[Before-and-after change records]
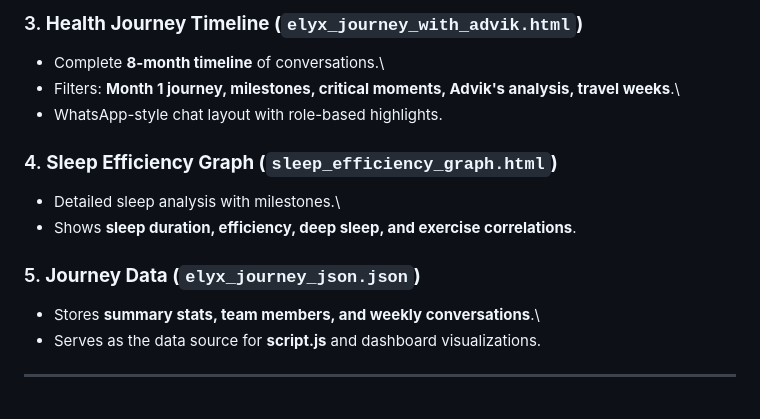
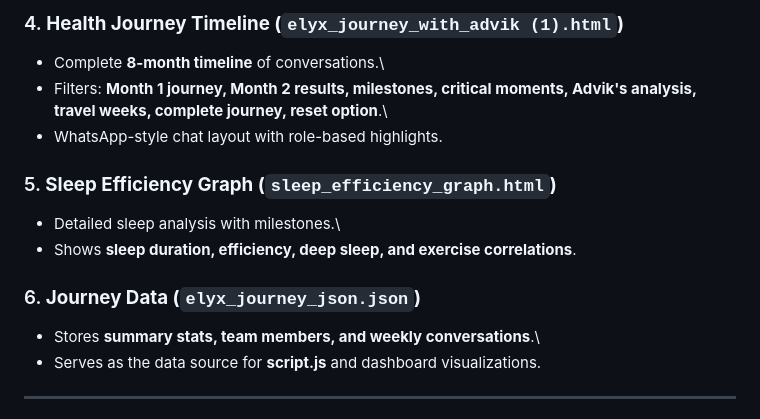
Before and after one commit to AayuSiuu/ELYX_hackathon2025, a Markdown page: README.md, the part around one of its changes. GitHub-like rendering.

```diff
--- a/README.md
+++ b/README.md
@@ -48,18 +54,18 @@ efficiency charts.
 
-### 3. **Health Journey Timeline (`elyx_journey_with_advik.html`)**
+### 4. **Health Journey Timeline (`elyx_journey_with_advik (1).html`)**
 
 -   Complete **8-month timeline** of conversations.\
--   Filters: **Month 1 journey, milestones, critical moments, Advik's
-    analysis, travel weeks**.\
+-   Filters: **Month 1 journey, Month 2 results, milestones, critical moments, Advik's
+    analysis, travel weeks, complete journey, reset option**.\
 -   WhatsApp-style chat layout with role-based highlights.
 
-### 4. **Sleep Efficiency Graph (`sleep_efficiency_graph.html`)**
+### 5. **Sleep Efficiency Graph (`sleep_efficiency_graph.html`)**
 
 -   Detailed sleep analysis with milestones.\
 -   Shows **sleep duration, efficiency, deep sleep, and exercise
     correlations**.
 
-### 5. **Journey Data (`elyx_journey_json.json`)**
+### 6. **Journey Data (`elyx_journey_json.json`)**
 
 -   Stores **summary stats, team members, and weekly conversations**.\
 -   Serves as the data source for **script.js** and dashboard
```
Also changed, not shown: other parts of README.md (+19 -9 lines).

▶ _WHAT IS BEING ASKED_
Each record should be written out exactly, and each image should be omitted.

▶ _RESPONSE AREA_
Before and after one commit to AayuSiuu/ELYX_hackathon2025, a Markdown page: README.md, the part around one of its changes. GitHub-like rendering.

```diff
--- a/README.md
+++ b/README.md
@@ -48,18 +54,18 @@ efficiency charts.
 
-### 3. **Health Journey Timeline (`elyx_journey_with_advik.html`)**
+### 4. **Health Journey Timeline (`elyx_journey_with_advik (1).html`)**
 
 -   Complete **8-month timeline** of conversations.\
--   Filters: **Month 1 journey, milestones, critical moments, Advik's
-    analysis, travel weeks**.\
+-   Filters: **Month 1 journey, Month 2 results, milestones, critical moments, Advik's
+    analysis, travel weeks, complete journey, reset option**.\
 -   WhatsApp-style chat layout with role-based highlights.
 
-### 4. **Sleep Efficiency Graph (`sleep_efficiency_graph.html`)**
+### 5. **Sleep Efficiency Graph (`sleep_efficiency_graph.html`)**
 
 -   Detailed sleep analysis with milestones.\
 -   Shows **sleep duration, efficiency, deep sleep, and exercise
     correlations**.
 
-### 5. **Journey Data (`elyx_journey_json.json`)**
+### 6. **Journey Data (`elyx_journey_json.json`)**
 
 -   Stores **summary stats, team members, and weekly conversations**.\
 -   Serves as the data source for **script.js** and dashboard
```
Also changed, not shown: other parts of README.md (+19 -9 lines).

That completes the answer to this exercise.